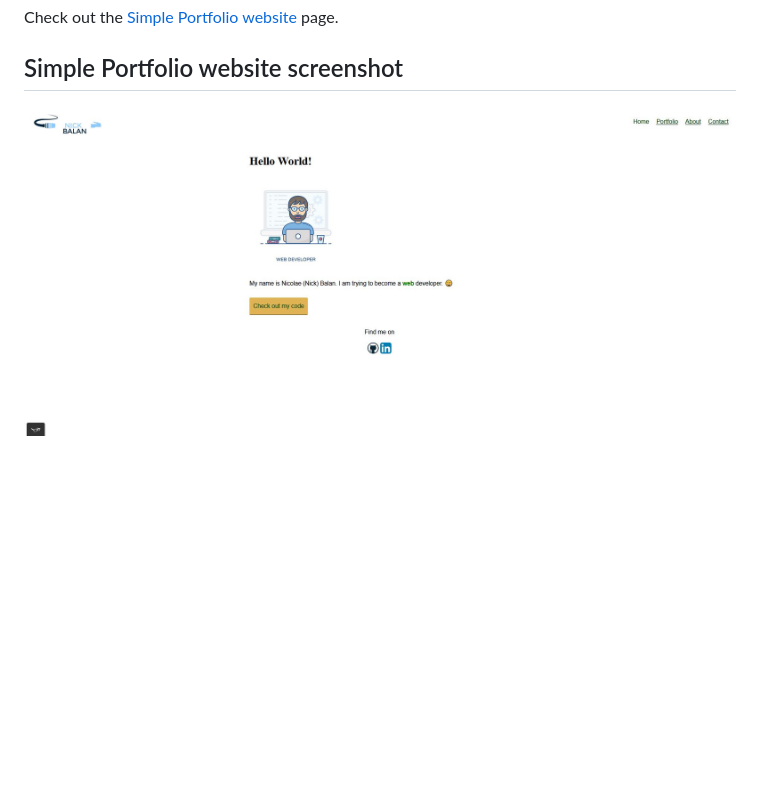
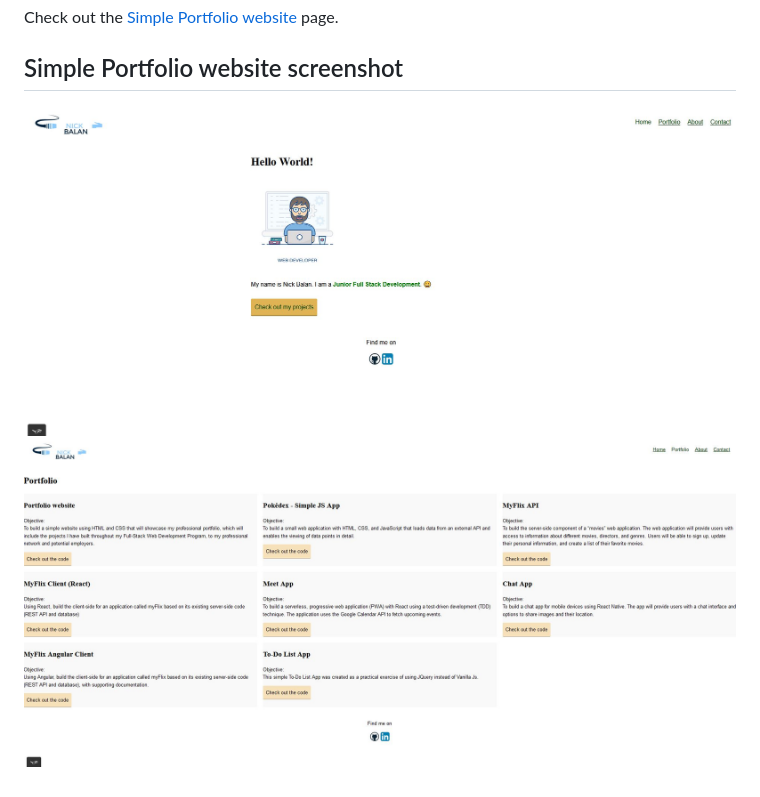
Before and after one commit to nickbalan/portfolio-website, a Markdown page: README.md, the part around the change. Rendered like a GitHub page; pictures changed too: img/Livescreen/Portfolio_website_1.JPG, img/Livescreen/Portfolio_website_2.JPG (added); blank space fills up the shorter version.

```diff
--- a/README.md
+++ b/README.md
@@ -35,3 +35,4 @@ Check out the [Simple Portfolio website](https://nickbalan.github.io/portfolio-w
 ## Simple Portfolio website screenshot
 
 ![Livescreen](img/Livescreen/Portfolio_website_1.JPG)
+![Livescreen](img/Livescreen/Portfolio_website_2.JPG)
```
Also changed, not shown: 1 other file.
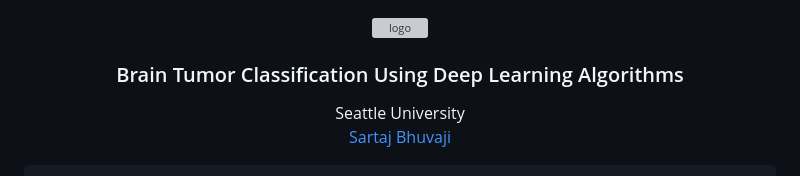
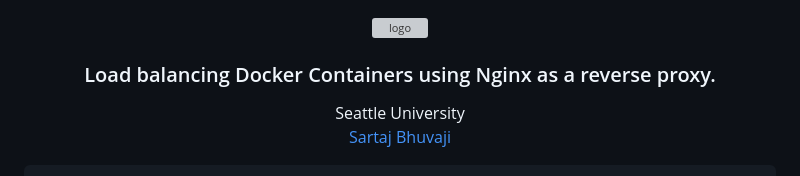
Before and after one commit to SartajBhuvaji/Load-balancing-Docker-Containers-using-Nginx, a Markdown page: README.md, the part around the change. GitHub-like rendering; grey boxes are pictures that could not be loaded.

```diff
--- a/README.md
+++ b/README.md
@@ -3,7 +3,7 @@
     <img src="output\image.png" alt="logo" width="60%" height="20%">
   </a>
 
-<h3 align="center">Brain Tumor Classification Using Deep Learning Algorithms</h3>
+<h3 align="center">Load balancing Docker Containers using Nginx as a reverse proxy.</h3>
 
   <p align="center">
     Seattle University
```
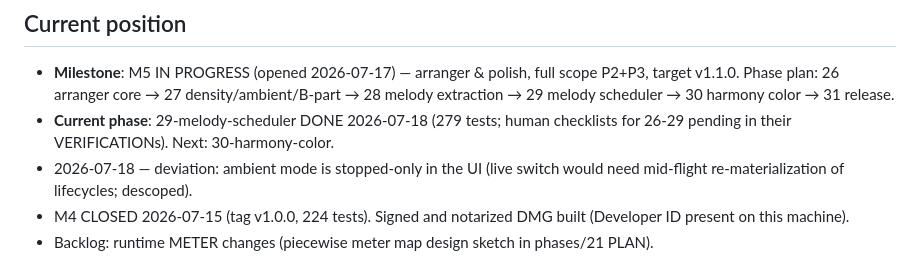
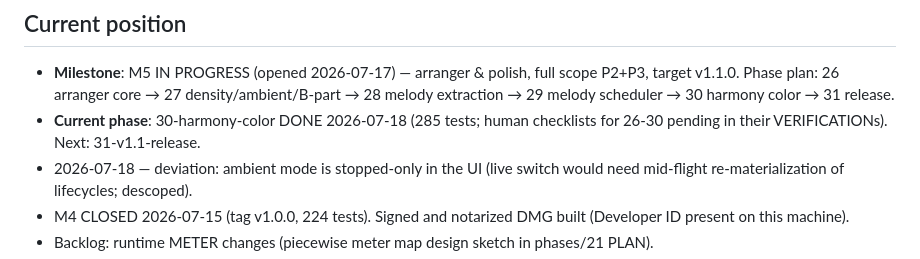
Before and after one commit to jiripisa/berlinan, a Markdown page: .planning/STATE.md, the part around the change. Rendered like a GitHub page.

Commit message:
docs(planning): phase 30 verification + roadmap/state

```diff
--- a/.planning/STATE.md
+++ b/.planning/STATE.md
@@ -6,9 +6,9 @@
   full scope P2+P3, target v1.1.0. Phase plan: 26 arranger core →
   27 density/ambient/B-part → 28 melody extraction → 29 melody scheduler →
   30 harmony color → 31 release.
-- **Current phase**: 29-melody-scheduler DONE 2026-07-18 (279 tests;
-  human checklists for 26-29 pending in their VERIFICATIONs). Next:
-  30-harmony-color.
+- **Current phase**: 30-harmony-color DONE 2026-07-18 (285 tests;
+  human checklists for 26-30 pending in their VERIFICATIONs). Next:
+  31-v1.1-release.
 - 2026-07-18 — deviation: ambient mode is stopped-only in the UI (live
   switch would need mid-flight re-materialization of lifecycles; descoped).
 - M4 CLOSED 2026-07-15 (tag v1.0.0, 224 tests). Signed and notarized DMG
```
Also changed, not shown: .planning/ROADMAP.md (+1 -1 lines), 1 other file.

::::::::

*Task brief*
Respond with only the number of lines in the records that include the word "harmony".

*Expected answer*
3